Problem requirements:
In the listing below, look for "live" and copy every line that has it.
- - - -
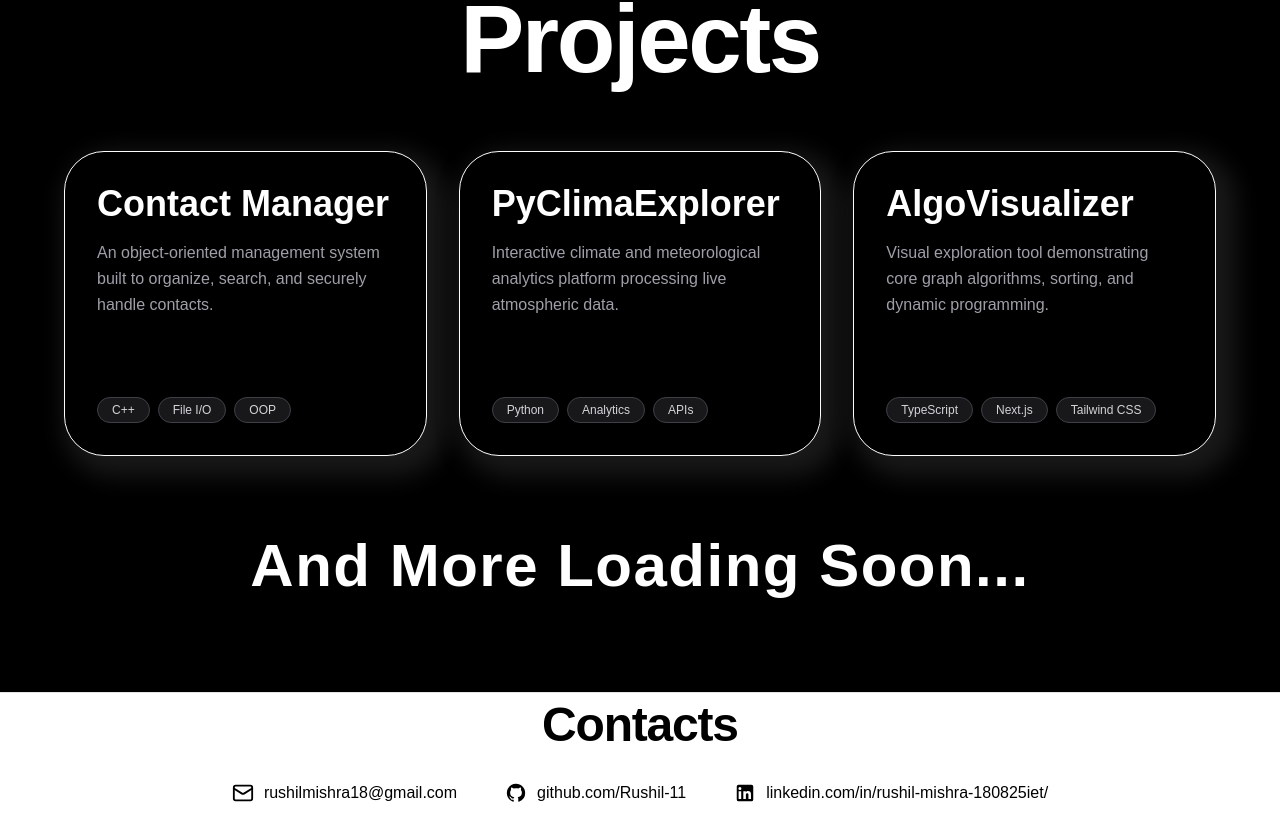
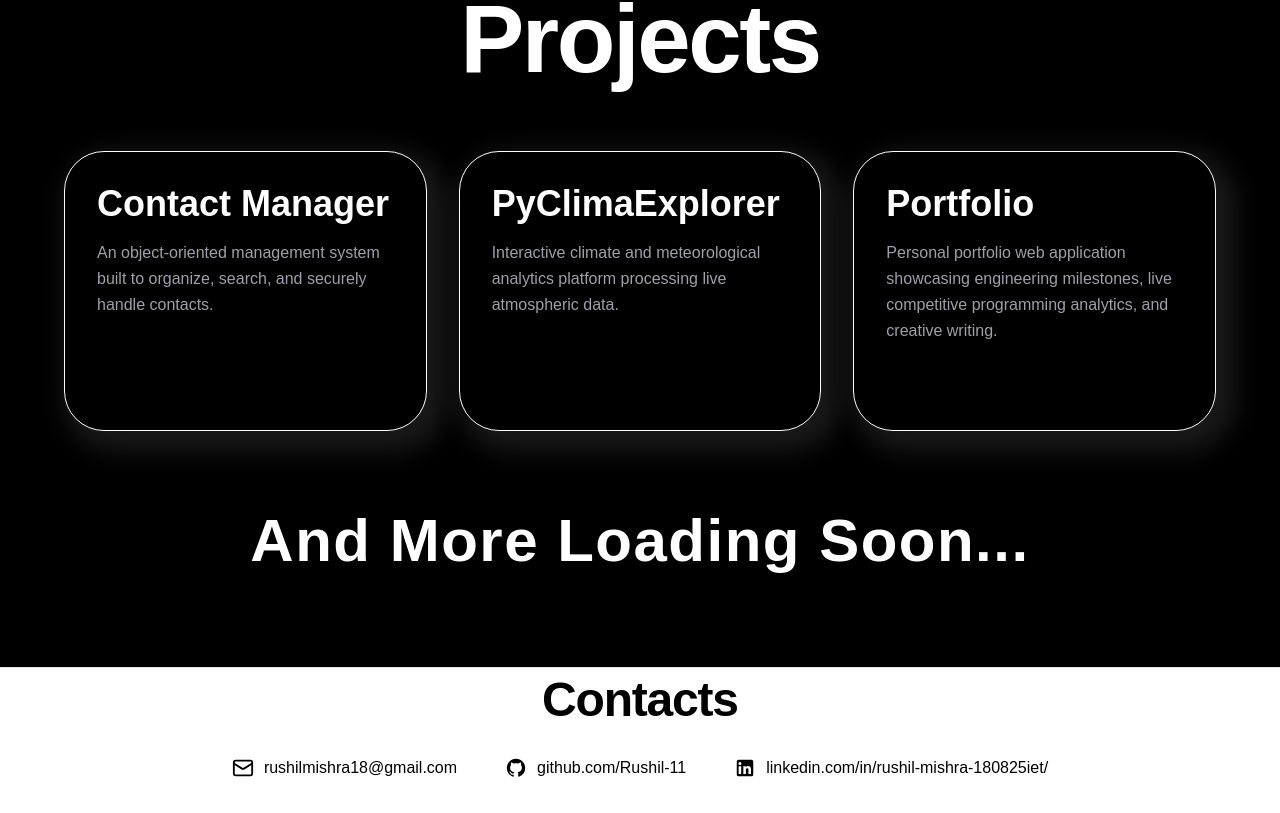
Before and after one commit to Rushil-11/Portfolio-Rushil-Mishra, a Next.js app: page /engineering in a window 1280 px wide. Shown: the part 952-1765 px from the top of the page. After the commit the page ends 1740 px from the top, so only its background shows below. Built offline with nearby package versions, Linux system fonts and the light colour scheme; no server answers; a web font is replaced by a local one.

Commit message:
feat(engineering): remove tech tags, rename third project to Portfolio, and add GitHub links

```diff
--- a/src/app/engineering/components/Projects.tsx
+++ b/src/app/engineering/components/Projects.tsx
@@ -1,5 +1,6 @@
 "use client";
 
+import Link from "next/link";
 import ScrollReveal from "@/components/ScrollReveal";
 
 export default function Projects() {
@@ -8,19 +9,19 @@ export default function Projects() {
       title: "Contact Manager",
       description:
         "An object-oriented management system built to organize, search, and securely handle contacts.",
-      tech: ["C++", "File I/O", "OOP"],
+      link: "https://github.com/Rushil-11/Smart-Contact-Manager-Project---Using-Object-Oriented-Programming",
     },
     {
       title: "PyClimaExplorer",
       description:
         "Interactive climate and meteorological analytics platform processing live atmospheric data.",
-      tech: ["Python", "Analytics", "APIs"],
+      link: "https://github.com/Rushil-11/PyClimaExplorer",
     },
     {
-      title: "AlgoVisualizer",
+      title: "Portfolio",
       description:
-        "Visual exploration tool demonstrating core graph algorithms, sorting, and dynamic programming.",
-      tech: ["TypeScript", "Next.js", "Tailwind CSS"],
+        "Personal portfolio web application showcasing engineering milestones, live competitive programming analytics, and creative writing.",
+      link: "https://github.com/Rushil-11/Portfolio-Rushil-Mishra",
     },
   ];
 
@@ -37,26 +38,21 @@ export default function Projects() {
       <div className="grid grid-cols-1 md:grid-cols-2 lg:grid-cols-3 gap-8 max-w-7xl w-full">
         {projects.map((proj, idx) => (
           <ScrollReveal key={proj.title} delay={idx * 150} className="h-full">
-            <div className="h-full bg-black border border-[#fdfcfc] rounded-[40px] p-8 shadow-[10px_10px_25px_10px_rgba(99,99,99,0.25)] flex flex-col justify-between min-h-[305px] hover:border-white transition-all duration-200 hover:-translate-y-1">
+            <Link
+              href={proj.link}
+              target="_blank"
+              rel="noopener noreferrer"
+              className="block h-full bg-black border border-[#fdfcfc] rounded-[40px] p-8 shadow-[10px_10px_25px_10px_rgba(99,99,99,0.25)] flex flex-col justify-between min-h-[280px] hover:border-white transition-all duration-200 hover:-translate-y-1 group cursor-pointer"
+            >
               <div>
-                <h3 className="text-3xl md:text-4xl font-bold text-white mb-4">
+                <h3 className="text-3xl md:text-4xl font-bold text-white mb-4 group-hover:underline">
                   {proj.title}
                 </h3>
                 <p className="text-zinc-400 text-base leading-relaxed">
                   {proj.description}
                 </p>
               </div>
-              <div className="flex flex-wrap gap-2 mt-6">
-                {proj.tech.map((t) => (
-                  <span
-                    key={t}
-                    className="px-3.5 py-1 rounded-full text-xs font-medium bg-zinc-900 text-zinc-300 border border-zinc-700"
-                  >
-                    {t}
-                  </span>
-                ))}
-              </div>
-            </div>
+            </Link>
           </ScrollReveal>
         ))}
       </div>
```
- - - -
Exercise output:
         "Interactive climate and meteorological analytics platform processing live atmospheric data.",
+        "Personal portfolio web application showcasing engineering milestones, live competitive programming analytics, and creative writing.",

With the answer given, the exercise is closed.